Local officials begging Legislature to do no harm

Inside the Kansas Statehouse looking up one can view the dome restoration.

? Cities, counties, and school districts living downstream from the decisions of the Kansas Legislature have one major request as the 2014 session starts: Stop.

The tax cuts pushed by Gov. Sam Brownback and legislative conservatives are wreaking havoc with local budgets, officials across the state are saying.

At a pre-session meeting in Lawrence last week, Douglas County Commission Chairman Mike Gaughan summed up the county’s six-page legislative statement in one plea — “Please do no more harm.”

Backed by conservative majorities in the House and Senate, Brownback has slashed income tax rates, which has pushed more of the burden of funding services to local governments, officials say.

And Republican leaders are considering more tax cuts, more mandates on local governments and a bill that locals say would hinder both their ability and the ability of non-profit organizations to lobby legislators.

Lawrence Mayor Michael Dever said he wants the Legislature to act more like a partner and include city, county and local school district representatives in the decision-making process.

“We best know our community needs,” Dever said.

Two legislators who helped usher through the income tax cuts say they understand the complaints of local officials, but said their beef isn’t with the Legislature.

State Rep. Richard Carlson, R-St. Marys, and chairman of the House tax committee, was a county commissioner for 12 years. “The local units of government, like the state and federal governments, have to become more efficient. We can’t be all things to all people all the time,” Carlson said.

State Sen. Les Donovan, R-Wichita, and chairman of the Senate tax committee, acknowledged that sometimes the state sends unfunded mandates to local governments just like the federal government does to state government.

“It’s a never-ending battle,” he said. But, he said, for him the bottom line is controlling spending at all levels. “In order to give you a benefit, I have to take it from someone else,” he said.
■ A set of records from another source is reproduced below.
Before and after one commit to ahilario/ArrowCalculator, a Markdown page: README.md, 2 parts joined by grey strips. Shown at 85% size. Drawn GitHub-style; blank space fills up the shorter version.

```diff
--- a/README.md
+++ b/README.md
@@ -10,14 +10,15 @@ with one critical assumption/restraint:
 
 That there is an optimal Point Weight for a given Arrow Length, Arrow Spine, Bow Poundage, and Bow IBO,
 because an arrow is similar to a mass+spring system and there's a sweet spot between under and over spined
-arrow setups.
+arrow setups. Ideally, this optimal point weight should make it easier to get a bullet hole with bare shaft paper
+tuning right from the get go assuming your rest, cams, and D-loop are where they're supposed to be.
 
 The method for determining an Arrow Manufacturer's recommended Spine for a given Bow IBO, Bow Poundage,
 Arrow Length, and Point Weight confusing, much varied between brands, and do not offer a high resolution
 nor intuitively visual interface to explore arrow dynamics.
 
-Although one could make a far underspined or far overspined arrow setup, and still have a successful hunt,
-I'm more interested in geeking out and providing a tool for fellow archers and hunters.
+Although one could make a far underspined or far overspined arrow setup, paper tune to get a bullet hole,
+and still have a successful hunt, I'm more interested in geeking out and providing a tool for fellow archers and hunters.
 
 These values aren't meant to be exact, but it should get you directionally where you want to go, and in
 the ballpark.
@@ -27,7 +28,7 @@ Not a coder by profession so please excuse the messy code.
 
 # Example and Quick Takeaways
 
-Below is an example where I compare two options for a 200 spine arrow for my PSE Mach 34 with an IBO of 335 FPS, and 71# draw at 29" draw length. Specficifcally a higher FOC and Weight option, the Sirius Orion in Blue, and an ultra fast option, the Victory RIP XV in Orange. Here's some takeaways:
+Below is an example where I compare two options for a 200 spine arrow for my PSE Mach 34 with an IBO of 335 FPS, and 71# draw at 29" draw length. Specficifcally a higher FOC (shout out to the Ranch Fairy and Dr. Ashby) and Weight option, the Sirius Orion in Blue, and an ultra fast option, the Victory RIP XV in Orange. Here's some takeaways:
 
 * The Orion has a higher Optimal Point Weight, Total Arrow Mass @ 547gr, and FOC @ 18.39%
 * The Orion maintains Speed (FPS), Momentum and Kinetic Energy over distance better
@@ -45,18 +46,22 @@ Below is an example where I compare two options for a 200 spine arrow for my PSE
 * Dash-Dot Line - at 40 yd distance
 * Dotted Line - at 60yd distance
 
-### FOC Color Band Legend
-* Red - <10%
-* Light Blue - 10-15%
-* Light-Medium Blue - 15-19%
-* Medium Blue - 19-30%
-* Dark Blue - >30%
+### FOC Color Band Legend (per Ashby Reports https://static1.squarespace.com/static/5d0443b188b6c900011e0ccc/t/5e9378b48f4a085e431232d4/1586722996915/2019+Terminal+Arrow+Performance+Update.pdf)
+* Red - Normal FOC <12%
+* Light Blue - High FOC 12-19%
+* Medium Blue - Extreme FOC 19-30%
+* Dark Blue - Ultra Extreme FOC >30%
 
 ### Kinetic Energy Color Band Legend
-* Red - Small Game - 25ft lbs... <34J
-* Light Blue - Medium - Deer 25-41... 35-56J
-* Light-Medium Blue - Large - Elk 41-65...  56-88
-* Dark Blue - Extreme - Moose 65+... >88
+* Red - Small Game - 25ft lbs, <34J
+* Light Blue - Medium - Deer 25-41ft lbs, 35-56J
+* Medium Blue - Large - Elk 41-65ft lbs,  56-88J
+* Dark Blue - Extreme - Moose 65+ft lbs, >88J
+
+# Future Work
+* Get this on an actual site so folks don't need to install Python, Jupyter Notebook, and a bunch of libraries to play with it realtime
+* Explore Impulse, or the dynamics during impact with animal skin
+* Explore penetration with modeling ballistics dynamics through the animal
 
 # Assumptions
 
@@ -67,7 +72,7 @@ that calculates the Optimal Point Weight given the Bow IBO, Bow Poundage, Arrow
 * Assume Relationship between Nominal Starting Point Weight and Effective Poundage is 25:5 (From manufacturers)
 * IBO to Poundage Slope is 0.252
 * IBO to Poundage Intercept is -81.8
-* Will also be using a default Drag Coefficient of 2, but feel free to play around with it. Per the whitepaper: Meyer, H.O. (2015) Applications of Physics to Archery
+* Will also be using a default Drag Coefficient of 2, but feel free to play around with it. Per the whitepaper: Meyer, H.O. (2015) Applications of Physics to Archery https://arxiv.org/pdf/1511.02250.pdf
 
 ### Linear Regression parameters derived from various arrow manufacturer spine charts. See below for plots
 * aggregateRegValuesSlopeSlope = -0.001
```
For instance, there are proposals before the Legislature that would impose spending or tax limitations on local governments. Many local government officials opposed last year’s passage expanding the state’s concealed-carry law, saying it would increase security costs in public buildings.

The impact of Brownback’s tax changes will be on full display during the session as legislators grapple with the budget and the 2014 election campaign gains momentum.
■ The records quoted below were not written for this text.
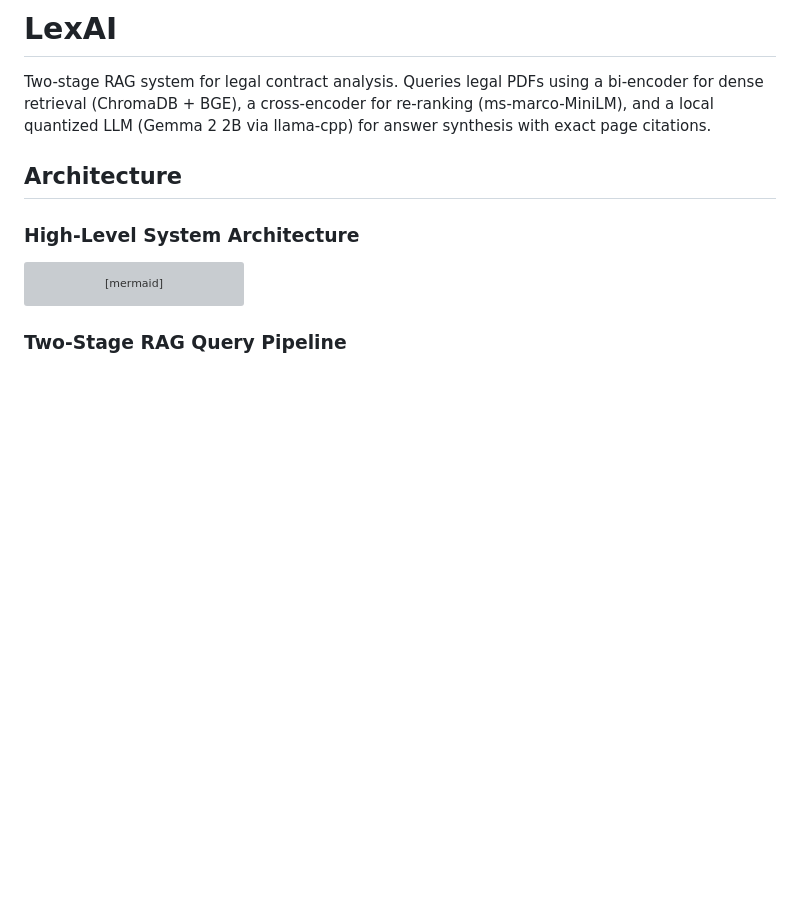
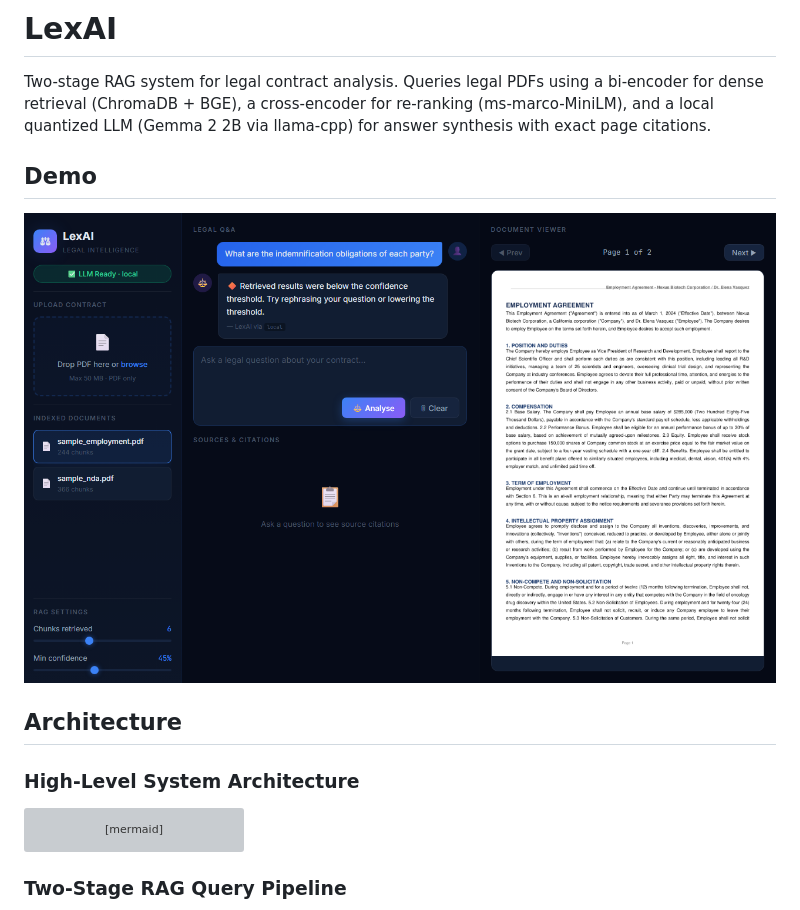
Before and after one commit to benny-daniel6/LexAI-Legal-RAG, a Markdown page: README.md, the part around the change. Rendered like a GitHub page; pictures changed too: docs/demo2.png (added); blank space fills up the shorter version; grey boxes are pictures that could not be loaded.

```diff
--- a/README.md
+++ b/README.md
@@ -1,6 +1,10 @@
 # LexAI
 
 Two-stage RAG system for legal contract analysis. Queries legal PDFs using a bi-encoder for dense retrieval (ChromaDB + BGE), a cross-encoder for re-ranking (ms-marco-MiniLM), and a local quantized LLM (Gemma 2 2B via llama-cpp) for answer synthesis with exact page citations.
+
+## Demo
+
+![LexAI User Interface](docs/demo2.png)
 
 ## Architecture
 
```
Also changed, not shown: docs/demo1.png (added), 1 other file.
Brownback has pushed for and signed into law lower income tax rates, eliminating income taxes for nearly 200,000 business owners, removing deductions designed to help low- and middle-income Kansans and, in the 2013 session, a sales tax increase to offset some of the lost tax revenue.

Brownback has said the tax changes will stimulate the economy and that Kansas is headed in the right direction. “We are very blessed and we’re on the rise,” he said.

His likely Democratic opponent, House Minority Leader Paul Davis of Lawrence, disagrees.

Davis says the tax cuts shift the tax burden onto low- and middle-income Kansans, while reducing revenue needed for schools and education.

But more tax cuts may be on the horizon. Bankers and realtors want to eliminate the mortgage registration tax that provides $47 million per year to counties, and the already existing income tax law sets up further tax cuts should revenues grow.

Adding volatility to Kansas’ budget situation is the school finance lawsuit pending before the Kansas Supreme Court.

In 2005-6, the Kansas Supreme Court told the Legislature it was failing to fund schools adequately, fairly, and constitutionally.

After much controversy, the Legislature approved a three-year plan to increase funding. Then the Great Recession hit, and legislators started cutting the budget.

Once the recession ended, however, instead of restoring the cuts to the classroom, Brownback cut taxes drastically.

A lower court panel told the state it can’t renege on its constitutional obligation to school funding. Its ruling could result in a nearly $500 million per year increase in school funding. That decision is before the state Supreme Court, and as Donovan recently said, “That is the 800 pound, no the 8-ton gorilla in the room.”